Quaise has raised $63 million in start-up cash to proceed with the development of their technology. Developed by researchers at MIT’s Plasma Science and Fusion Center, the hybrid deep drilling technology will circumvent some of the classic struggles of drilling. So far, man has only drilled about 7.5 miles down at Russia’s Kola Superdeep Borehole and the Al Shaheen oil well in Qatar. Metal bits are unable to withstand the extreme heat of approximately 930°F found at 12 miles beneath the surface, so to achieve their record-setting goal the team will burn rather than drill.
A gyrotron is a vacuum tube that creates electromagnetic radiation by shaking electrons inside a magnetic field. “Our gyrotron-powered drilling platform vaporizes boreholes through rock and provides access to deep geothermal heat without complex downhole equipment,” reads Quaise's website. Essentially, the technology burns a hole through very hot, dense rock. Water can then be pumped downwards, where it will quickly vaporize into steam (more technically, super-critically heated water). This steam powers the electrical plant, which in turn distributes power to subscribers.

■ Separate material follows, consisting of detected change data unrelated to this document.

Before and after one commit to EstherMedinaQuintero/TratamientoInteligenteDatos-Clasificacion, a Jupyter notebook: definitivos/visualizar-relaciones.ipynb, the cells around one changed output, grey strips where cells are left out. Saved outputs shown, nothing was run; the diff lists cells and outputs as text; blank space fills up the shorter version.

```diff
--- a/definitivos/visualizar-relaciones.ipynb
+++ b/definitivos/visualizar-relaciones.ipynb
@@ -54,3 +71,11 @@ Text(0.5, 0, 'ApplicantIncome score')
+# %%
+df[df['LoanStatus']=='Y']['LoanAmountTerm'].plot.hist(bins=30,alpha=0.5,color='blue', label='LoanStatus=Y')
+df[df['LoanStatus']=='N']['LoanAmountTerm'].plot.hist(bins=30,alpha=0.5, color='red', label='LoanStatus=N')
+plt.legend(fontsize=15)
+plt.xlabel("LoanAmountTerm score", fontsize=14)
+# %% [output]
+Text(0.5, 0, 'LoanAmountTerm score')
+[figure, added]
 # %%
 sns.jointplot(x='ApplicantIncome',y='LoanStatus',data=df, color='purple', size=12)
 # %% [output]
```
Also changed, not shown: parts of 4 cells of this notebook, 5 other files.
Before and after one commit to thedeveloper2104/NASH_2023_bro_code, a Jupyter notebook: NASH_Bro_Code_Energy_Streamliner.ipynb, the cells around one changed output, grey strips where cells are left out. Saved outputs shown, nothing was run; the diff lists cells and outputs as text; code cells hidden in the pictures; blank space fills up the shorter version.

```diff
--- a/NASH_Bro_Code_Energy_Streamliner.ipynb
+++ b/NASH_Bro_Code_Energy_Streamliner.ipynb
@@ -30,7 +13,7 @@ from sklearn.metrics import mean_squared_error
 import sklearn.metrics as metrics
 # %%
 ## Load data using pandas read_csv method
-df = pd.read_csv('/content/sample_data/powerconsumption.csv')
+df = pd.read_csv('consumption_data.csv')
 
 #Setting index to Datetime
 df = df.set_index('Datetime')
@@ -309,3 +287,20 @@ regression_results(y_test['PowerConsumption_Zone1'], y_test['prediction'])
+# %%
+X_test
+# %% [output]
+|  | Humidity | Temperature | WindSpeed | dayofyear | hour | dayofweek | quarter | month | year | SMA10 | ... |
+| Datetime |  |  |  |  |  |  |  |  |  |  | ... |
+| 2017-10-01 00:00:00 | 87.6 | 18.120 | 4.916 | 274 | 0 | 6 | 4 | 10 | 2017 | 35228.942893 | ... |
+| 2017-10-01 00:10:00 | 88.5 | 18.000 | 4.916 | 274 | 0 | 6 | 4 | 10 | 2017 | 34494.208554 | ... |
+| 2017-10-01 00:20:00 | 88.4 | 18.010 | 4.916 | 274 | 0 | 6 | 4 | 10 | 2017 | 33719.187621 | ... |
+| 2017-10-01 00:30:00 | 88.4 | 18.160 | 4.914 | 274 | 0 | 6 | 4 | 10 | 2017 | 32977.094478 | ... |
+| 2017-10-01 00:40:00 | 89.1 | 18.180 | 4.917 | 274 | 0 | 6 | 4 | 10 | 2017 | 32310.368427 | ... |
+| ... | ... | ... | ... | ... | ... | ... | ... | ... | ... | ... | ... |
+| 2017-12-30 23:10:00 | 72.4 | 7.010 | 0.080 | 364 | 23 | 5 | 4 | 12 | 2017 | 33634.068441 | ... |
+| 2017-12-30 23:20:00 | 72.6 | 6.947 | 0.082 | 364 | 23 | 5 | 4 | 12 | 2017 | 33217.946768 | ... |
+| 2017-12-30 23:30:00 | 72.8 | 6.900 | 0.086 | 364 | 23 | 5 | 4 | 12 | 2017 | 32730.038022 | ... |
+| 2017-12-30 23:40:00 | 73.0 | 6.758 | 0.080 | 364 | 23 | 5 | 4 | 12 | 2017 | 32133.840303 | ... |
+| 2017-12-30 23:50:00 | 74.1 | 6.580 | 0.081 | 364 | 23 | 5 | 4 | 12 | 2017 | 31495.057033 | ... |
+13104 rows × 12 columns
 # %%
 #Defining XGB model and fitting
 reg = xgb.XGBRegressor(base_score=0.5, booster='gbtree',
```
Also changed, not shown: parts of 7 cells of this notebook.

While geothermal energy can have environmental side effects, it is substantially better for the planet than coal and oil-based energy.
Quaise hopes its drilling techniques will be an equitable solution to the world's energy problems. Unlike oil or gas, all countries sit upon geothermal reserves—they just have to be able to dig down far enough. The company hopes to begin working on prototypes soon, with the goal of transforming coal-fueled power stations into steam-powered geothermal ones by 2028. Each shaft, once drilled, is expected to last up to a century. CEO and co-founder Carlos Araque assured New Atlas that no Earth-shattering calamities are likely to result. The Earth already leaches heat, so drilling will not release more into the environment. He also mentions drilling is different than fracking for natural gas, which has its own concerns. When asked about disaster movies, he replied,”This is precisely why we need to do this: to avoid a disaster.”